EXERCISE. Filter the entries, keeping every line with the word "ProjectsModal".

GIVEN DATA.
Segment Open

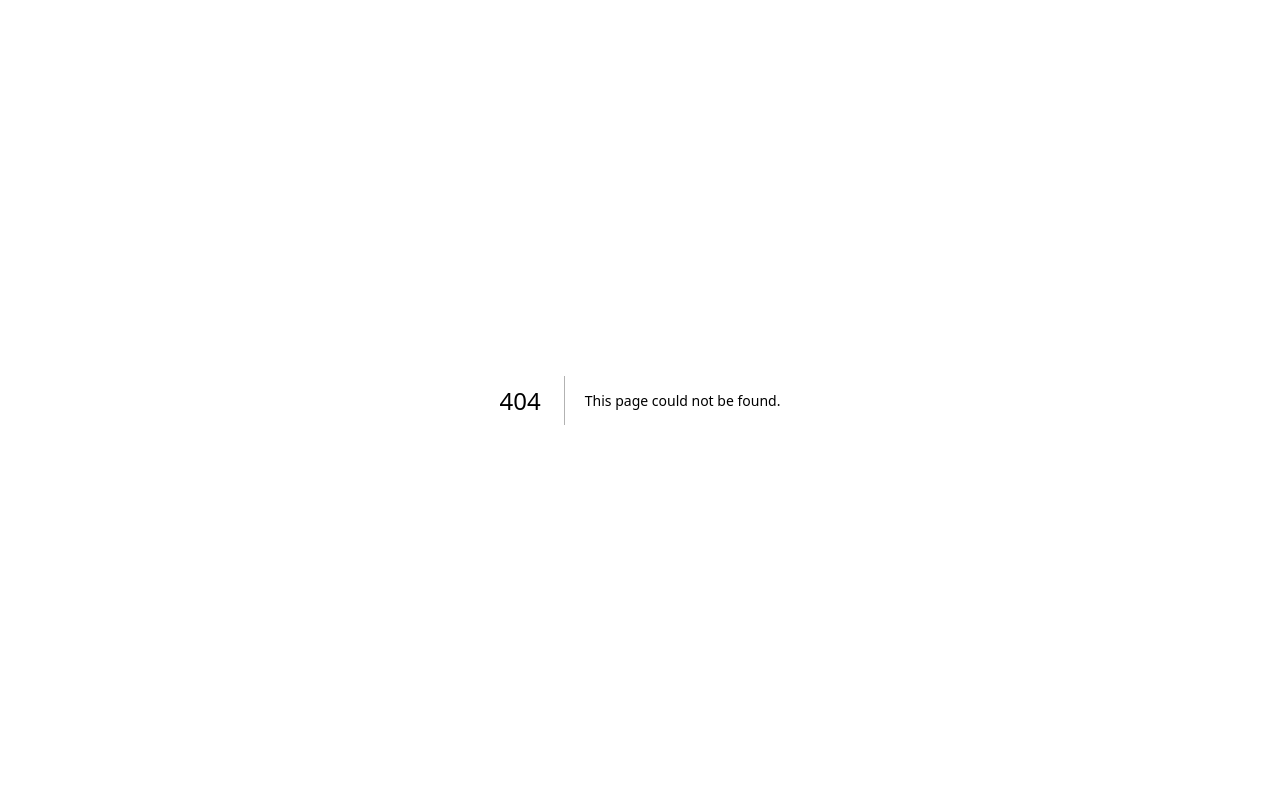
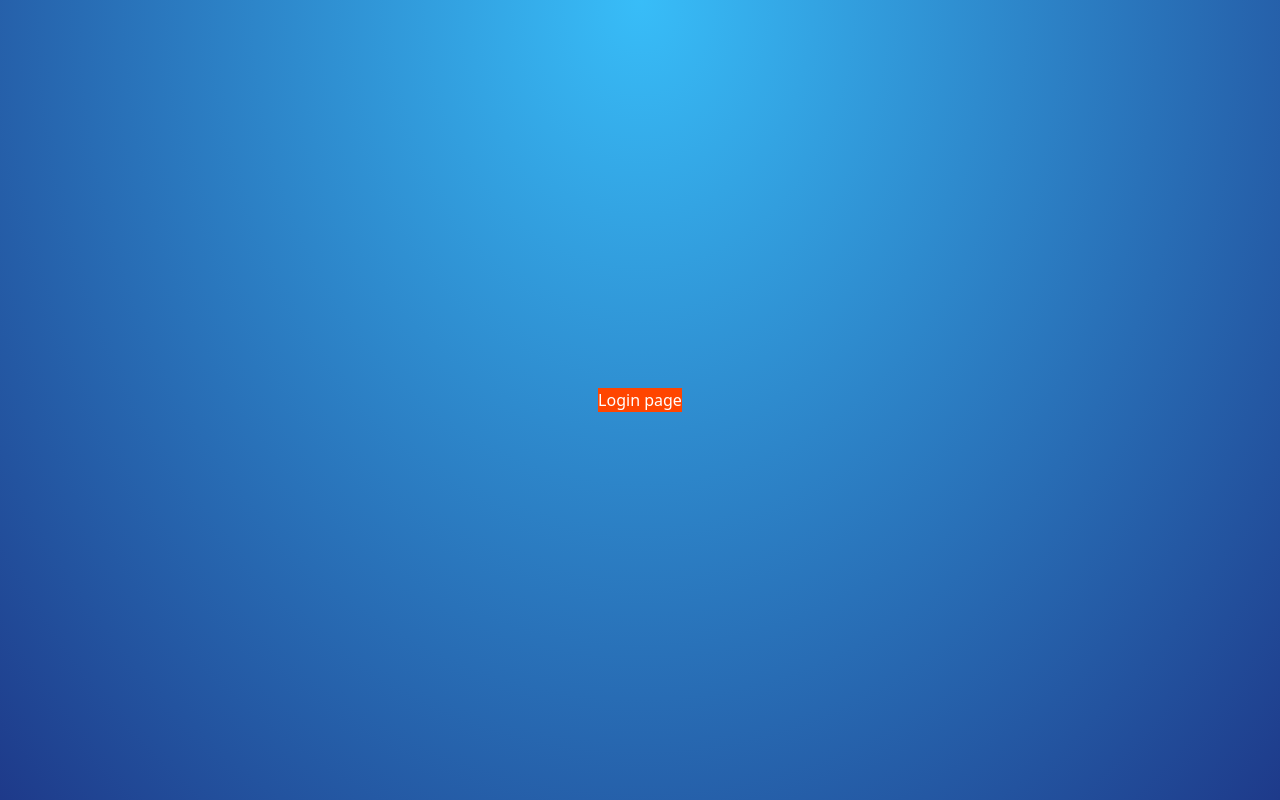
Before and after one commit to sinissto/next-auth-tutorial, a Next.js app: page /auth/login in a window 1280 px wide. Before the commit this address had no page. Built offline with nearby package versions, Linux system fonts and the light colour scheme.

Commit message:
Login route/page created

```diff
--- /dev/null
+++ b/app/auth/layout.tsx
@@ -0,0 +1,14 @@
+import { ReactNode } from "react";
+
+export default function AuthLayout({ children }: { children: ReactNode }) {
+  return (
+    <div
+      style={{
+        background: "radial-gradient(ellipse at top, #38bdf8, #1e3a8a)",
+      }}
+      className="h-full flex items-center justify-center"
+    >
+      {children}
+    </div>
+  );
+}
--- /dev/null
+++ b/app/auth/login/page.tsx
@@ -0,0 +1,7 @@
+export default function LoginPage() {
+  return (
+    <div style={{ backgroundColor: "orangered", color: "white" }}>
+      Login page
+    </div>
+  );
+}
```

Segment Closed
Segment Open

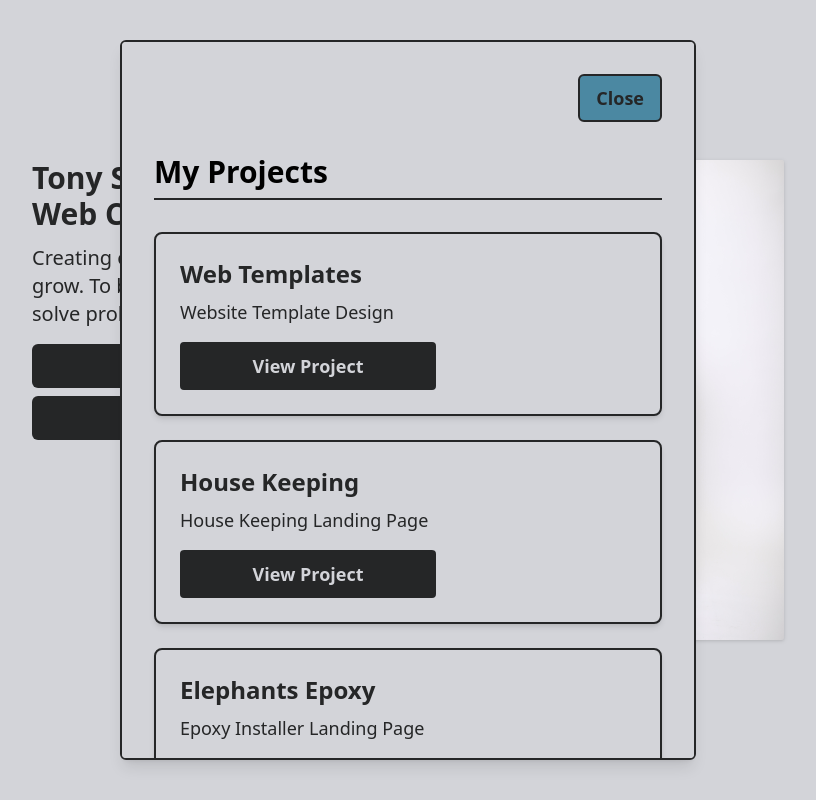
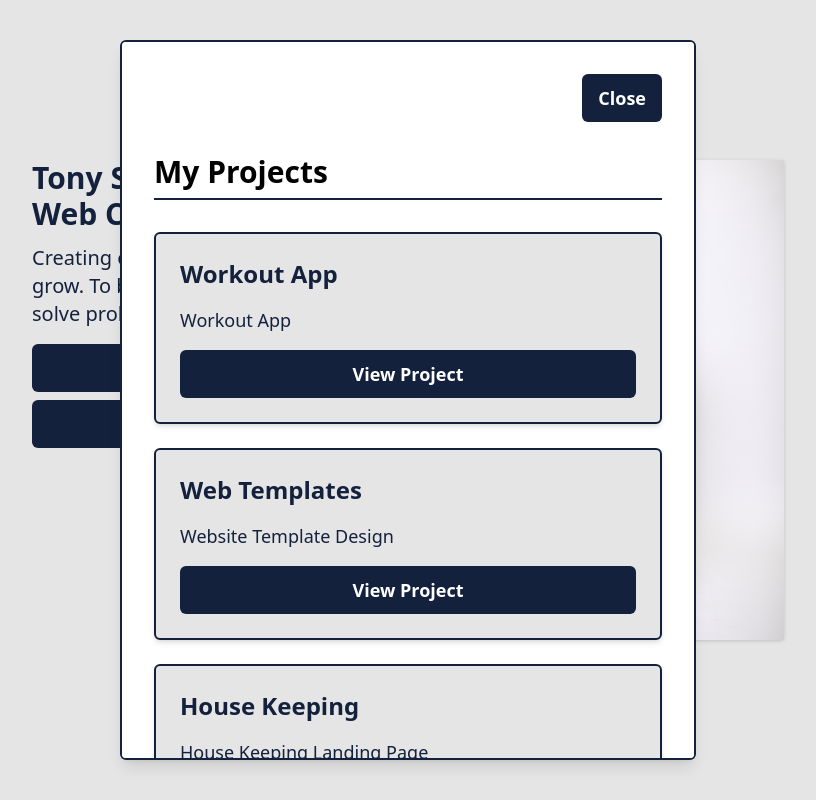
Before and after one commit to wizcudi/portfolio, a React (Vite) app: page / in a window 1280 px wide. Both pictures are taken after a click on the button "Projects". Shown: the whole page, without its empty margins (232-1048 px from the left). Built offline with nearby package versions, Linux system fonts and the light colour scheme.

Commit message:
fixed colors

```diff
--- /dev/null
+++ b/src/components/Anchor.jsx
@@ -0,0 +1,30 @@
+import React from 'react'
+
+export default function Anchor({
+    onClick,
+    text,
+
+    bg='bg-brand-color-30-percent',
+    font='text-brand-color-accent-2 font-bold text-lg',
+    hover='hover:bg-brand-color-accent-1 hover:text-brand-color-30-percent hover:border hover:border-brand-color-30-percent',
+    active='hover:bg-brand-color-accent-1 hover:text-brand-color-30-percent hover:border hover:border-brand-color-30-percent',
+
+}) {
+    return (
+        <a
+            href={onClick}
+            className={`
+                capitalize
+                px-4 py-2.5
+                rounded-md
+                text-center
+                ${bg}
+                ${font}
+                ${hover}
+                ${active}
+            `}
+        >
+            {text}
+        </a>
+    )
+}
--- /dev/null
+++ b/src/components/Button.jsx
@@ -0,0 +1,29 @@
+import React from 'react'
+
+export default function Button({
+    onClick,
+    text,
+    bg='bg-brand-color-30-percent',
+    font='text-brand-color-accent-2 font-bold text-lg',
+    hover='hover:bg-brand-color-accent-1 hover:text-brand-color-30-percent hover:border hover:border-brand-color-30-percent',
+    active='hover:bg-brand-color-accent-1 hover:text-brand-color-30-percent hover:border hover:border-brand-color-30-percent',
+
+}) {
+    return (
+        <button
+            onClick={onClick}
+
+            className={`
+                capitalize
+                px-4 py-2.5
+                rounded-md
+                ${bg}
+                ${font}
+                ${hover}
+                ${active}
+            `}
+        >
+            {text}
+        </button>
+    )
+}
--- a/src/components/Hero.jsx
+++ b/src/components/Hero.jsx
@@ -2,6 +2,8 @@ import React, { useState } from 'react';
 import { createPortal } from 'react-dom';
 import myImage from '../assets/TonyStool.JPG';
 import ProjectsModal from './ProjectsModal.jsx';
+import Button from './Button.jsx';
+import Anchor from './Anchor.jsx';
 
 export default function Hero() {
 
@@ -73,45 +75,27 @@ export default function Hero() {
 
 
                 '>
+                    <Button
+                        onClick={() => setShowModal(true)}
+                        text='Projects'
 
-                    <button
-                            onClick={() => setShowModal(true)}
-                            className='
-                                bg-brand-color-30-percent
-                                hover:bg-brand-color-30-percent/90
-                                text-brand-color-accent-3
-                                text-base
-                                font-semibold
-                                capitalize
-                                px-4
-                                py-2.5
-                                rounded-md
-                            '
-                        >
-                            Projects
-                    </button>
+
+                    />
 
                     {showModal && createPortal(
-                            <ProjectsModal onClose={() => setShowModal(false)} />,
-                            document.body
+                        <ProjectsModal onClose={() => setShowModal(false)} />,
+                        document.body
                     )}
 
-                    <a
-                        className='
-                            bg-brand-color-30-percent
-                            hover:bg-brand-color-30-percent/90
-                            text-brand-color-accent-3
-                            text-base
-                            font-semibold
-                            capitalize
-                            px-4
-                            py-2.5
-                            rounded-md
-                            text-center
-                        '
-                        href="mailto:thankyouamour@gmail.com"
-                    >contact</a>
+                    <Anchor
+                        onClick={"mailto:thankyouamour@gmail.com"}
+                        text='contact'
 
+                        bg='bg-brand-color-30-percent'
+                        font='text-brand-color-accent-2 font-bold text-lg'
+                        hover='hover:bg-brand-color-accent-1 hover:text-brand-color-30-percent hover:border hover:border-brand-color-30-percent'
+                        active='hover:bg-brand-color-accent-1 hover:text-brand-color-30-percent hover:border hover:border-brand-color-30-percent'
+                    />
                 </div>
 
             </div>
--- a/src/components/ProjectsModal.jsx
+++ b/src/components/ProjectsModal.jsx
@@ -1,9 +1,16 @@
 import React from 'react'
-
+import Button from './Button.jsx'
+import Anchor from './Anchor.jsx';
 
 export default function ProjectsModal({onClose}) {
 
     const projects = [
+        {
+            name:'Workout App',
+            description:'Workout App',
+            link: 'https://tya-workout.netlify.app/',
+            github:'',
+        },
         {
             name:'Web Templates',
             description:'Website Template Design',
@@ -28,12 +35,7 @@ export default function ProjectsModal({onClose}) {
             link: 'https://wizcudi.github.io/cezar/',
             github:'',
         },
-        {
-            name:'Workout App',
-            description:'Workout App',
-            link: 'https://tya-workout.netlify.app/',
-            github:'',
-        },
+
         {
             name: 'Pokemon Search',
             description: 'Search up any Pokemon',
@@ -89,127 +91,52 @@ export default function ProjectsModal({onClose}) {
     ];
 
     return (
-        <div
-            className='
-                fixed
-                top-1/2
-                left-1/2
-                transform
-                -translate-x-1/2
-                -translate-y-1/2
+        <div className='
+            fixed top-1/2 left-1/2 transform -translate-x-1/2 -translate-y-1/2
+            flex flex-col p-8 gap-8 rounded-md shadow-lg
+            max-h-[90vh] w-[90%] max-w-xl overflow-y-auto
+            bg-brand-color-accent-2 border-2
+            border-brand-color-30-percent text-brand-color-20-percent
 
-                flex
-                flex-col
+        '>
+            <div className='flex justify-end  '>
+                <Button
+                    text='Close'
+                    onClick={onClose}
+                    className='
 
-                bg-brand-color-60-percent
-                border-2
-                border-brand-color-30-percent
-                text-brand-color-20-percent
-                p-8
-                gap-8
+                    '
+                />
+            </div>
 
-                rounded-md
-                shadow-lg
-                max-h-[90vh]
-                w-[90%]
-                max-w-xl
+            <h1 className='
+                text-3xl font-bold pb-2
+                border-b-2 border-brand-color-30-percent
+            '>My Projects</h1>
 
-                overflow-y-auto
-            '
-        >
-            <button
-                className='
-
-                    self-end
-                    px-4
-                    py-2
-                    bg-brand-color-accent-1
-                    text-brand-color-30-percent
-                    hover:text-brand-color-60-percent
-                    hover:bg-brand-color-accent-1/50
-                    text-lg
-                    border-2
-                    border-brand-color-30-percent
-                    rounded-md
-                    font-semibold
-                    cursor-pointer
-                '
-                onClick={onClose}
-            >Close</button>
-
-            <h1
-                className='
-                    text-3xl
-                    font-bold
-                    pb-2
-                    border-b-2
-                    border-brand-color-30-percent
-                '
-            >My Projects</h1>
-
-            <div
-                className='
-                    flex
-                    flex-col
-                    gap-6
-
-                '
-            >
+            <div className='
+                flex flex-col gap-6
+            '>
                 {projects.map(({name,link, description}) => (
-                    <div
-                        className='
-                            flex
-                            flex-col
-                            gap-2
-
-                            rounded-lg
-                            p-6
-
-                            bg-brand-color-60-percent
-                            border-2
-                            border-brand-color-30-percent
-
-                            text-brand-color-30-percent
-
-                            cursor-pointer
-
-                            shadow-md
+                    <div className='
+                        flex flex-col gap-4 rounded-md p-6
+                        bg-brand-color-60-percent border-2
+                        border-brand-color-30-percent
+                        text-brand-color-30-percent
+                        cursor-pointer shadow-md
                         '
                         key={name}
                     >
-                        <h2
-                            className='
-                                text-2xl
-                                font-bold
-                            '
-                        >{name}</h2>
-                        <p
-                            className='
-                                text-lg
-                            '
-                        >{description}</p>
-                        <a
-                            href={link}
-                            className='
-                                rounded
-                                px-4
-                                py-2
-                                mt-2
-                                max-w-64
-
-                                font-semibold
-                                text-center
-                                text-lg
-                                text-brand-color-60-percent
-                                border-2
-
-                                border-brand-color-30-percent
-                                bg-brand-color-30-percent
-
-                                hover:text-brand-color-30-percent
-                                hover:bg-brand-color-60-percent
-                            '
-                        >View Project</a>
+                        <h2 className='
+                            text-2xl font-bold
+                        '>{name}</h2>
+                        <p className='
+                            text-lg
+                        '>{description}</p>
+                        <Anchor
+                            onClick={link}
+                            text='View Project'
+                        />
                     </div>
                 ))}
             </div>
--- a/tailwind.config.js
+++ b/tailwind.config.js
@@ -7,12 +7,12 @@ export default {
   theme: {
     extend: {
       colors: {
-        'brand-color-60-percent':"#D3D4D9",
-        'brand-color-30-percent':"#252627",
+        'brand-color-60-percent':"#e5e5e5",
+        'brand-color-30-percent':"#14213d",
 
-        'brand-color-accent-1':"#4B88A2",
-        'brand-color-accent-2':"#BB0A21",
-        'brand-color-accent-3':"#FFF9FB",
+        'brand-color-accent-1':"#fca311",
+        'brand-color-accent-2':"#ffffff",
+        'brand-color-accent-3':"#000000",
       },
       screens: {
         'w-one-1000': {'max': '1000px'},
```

Segment Closed

FINISHED TASK.
 import ProjectsModal from './ProjectsModal.jsx';
-                            <ProjectsModal onClose={() => setShowModal(false)} />,
+                        <ProjectsModal onClose={() => setShowModal(false)} />,
--- a/src/components/ProjectsModal.jsx
+++ b/src/components/ProjectsModal.jsx
 export default function ProjectsModal({onClose}) {
@@ -28,12 +35,7 @@ export default function ProjectsModal({onClose}) {
@@ -89,127 +91,52 @@ export default function ProjectsModal({onClose}) {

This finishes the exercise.